It can be helpful to have models for the components of a culture for innovation. Innovation Focus likes how Dimis Michaelides, a self-proclaimed escapee from the corporate world, presents the drivers, structures and sources of creativity that need to be embraced, supported and encouraged to build and sustain a culture for innovation -- and we have reproduced it here.
5 culture for innovation drivers
4 organization structures for innovation to happen
3 elements of any creative act
For 3 elements of any creative act:
Talent: capacity to imagine new things and make them happen
Energy: determination, effort and time for innovation
Method: effective ways to confront challenges
4 organization structures for innovation to happen:
Target: definition of the type of innovation
System: ways ideas are generated
Team: creating and managing how we work together to invent things
Individual: commitment to stretch our limits (the decision to be creative)
5 drivers of culture for innovation
Ideas: the things we have to love, grow and reward
Freedom: the ability to be open and debate
Engagement: how the organization and its people help each other grow
Humor: how we create connections and relieve stress
Risk: how people are empowered to act and deal with success and failure
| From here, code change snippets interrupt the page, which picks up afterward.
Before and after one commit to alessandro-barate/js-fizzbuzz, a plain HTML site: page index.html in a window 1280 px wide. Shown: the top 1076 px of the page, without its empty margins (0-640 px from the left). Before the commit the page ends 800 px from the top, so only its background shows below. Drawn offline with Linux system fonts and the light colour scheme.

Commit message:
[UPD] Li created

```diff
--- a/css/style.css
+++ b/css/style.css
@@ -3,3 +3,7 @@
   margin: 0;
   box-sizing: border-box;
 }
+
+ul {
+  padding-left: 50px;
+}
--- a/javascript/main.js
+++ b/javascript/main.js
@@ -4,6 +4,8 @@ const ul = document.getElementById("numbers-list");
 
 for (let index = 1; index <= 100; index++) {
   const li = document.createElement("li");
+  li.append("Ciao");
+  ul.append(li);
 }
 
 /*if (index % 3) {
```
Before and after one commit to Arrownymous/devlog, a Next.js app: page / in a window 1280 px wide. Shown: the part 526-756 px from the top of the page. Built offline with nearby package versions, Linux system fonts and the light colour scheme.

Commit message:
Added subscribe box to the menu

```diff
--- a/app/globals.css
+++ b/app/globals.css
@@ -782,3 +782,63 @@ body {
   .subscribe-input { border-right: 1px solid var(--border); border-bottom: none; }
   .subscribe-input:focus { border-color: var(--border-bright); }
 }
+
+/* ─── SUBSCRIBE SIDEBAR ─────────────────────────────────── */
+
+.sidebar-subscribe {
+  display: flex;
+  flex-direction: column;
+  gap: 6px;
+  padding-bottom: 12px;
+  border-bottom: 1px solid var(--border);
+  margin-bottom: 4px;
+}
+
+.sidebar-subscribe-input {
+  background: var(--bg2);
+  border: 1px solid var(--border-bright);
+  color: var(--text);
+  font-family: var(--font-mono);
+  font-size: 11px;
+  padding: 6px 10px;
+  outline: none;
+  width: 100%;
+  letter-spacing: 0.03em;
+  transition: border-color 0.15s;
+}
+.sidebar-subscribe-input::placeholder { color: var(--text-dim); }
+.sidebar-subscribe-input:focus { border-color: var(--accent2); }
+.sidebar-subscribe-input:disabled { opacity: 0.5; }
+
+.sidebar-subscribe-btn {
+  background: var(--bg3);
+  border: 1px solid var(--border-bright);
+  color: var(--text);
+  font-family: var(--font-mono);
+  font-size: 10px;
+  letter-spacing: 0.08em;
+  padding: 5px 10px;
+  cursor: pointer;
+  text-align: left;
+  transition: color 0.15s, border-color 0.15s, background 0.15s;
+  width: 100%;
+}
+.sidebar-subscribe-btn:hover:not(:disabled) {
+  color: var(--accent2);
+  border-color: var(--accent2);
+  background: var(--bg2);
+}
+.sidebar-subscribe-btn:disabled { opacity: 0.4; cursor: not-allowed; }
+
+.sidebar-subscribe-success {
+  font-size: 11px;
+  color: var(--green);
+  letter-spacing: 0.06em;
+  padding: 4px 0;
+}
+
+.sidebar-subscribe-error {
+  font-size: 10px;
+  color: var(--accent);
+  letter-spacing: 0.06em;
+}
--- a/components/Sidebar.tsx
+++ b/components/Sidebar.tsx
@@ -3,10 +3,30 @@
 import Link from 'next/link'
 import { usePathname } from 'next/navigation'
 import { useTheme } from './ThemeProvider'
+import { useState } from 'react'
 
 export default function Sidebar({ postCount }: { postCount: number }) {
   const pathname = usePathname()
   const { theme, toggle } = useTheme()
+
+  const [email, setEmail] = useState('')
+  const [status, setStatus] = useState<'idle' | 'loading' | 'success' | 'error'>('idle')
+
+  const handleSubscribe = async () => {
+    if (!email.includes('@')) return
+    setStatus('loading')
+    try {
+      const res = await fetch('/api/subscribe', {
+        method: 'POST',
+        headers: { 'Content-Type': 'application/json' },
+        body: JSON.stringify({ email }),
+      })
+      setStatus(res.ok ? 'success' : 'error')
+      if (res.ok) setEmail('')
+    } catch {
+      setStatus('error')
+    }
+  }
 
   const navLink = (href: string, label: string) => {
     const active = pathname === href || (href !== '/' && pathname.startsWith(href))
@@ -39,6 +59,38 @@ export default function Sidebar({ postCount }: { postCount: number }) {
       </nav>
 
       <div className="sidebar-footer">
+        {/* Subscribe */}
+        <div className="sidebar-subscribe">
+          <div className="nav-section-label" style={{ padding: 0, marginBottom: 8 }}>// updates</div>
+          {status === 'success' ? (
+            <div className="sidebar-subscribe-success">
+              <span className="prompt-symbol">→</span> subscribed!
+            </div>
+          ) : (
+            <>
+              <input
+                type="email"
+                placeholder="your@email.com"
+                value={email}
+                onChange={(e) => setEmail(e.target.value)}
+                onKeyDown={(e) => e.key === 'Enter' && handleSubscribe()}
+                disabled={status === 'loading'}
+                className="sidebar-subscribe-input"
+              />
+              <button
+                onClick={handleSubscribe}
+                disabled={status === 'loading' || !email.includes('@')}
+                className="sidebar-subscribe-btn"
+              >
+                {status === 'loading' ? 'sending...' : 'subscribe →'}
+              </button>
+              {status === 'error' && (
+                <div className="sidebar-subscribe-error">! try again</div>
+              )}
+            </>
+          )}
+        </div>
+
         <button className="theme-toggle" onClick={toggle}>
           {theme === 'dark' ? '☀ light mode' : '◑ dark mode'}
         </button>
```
If you believe that your organization can progress in its desire and commitment to build creative confidence and competence to achieve and sustain a culture for innovation, then hopefully the content of this article can make a constructive contribution.